→ PROVIDED MATERIAL
______
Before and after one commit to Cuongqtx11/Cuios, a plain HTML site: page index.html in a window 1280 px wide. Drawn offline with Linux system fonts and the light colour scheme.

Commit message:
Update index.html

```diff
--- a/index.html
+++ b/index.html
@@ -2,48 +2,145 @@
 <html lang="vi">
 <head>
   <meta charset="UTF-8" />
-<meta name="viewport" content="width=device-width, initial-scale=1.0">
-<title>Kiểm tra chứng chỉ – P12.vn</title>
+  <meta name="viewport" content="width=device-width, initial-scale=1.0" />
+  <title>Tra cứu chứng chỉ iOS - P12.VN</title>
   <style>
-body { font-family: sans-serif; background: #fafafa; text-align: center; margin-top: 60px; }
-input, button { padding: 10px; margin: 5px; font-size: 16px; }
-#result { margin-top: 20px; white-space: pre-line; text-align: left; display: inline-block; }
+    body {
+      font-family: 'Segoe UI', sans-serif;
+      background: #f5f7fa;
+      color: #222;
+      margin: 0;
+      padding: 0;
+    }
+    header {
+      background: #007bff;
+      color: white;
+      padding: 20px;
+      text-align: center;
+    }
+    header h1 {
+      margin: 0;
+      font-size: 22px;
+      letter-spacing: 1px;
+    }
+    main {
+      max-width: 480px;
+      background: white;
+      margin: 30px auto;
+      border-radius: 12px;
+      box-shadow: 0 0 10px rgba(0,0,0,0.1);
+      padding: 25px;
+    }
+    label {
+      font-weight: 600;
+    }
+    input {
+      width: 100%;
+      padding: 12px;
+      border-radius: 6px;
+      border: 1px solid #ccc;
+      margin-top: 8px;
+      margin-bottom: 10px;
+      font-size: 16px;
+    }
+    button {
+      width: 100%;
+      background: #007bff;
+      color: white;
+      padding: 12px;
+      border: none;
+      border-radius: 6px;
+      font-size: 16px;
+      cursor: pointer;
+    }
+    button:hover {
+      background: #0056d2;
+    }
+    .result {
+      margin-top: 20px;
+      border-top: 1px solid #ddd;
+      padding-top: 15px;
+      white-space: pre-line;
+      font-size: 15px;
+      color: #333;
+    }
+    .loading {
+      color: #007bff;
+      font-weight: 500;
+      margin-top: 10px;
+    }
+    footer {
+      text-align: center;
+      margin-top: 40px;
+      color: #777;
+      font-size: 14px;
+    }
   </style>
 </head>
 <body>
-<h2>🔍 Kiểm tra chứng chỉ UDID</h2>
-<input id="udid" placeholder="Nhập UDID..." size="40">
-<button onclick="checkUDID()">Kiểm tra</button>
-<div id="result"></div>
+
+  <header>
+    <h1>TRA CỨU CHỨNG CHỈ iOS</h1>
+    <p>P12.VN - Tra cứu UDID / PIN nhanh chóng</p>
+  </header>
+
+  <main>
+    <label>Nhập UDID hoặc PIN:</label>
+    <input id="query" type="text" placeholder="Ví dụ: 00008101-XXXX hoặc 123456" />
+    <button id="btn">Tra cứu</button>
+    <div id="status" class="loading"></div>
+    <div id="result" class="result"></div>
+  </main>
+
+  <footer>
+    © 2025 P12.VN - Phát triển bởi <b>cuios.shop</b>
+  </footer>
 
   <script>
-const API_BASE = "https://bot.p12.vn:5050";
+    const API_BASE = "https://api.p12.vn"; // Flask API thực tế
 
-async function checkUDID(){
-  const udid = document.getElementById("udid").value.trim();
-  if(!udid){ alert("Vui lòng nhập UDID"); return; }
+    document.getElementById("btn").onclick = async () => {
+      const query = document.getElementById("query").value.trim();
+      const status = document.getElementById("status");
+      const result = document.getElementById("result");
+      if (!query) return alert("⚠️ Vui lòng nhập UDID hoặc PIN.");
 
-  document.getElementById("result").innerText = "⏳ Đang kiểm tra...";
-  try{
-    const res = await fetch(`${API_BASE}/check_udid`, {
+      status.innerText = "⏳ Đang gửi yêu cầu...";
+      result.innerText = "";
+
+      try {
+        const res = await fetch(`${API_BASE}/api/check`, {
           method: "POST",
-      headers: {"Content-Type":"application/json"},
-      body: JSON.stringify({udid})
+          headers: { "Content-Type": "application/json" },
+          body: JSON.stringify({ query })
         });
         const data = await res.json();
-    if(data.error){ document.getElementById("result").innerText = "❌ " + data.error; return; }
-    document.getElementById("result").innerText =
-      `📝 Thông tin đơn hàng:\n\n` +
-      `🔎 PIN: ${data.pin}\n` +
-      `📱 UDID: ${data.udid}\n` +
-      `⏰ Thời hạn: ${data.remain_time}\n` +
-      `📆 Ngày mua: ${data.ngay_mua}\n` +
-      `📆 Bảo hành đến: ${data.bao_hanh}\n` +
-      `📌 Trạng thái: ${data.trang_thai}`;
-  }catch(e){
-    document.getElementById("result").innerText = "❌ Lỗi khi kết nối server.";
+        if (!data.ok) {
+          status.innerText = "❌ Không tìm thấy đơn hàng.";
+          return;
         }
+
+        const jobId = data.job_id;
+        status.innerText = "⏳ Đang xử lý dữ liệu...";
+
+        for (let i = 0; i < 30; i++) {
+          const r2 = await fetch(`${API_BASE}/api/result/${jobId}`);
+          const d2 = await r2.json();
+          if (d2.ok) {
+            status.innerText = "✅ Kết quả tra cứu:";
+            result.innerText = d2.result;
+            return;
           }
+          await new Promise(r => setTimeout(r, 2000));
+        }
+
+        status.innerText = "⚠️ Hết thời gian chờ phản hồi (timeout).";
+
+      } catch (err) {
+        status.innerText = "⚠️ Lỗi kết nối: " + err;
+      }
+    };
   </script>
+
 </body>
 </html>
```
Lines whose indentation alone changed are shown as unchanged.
______
→ WHAT TO DO
Each line holding "space" in the records should be copied out.

→ ANSWER FOR THE TASK
-#result { margin-top: 20px; white-space: pre-line; text-align: left; display: inline-block; }
+      white-space: pre-line;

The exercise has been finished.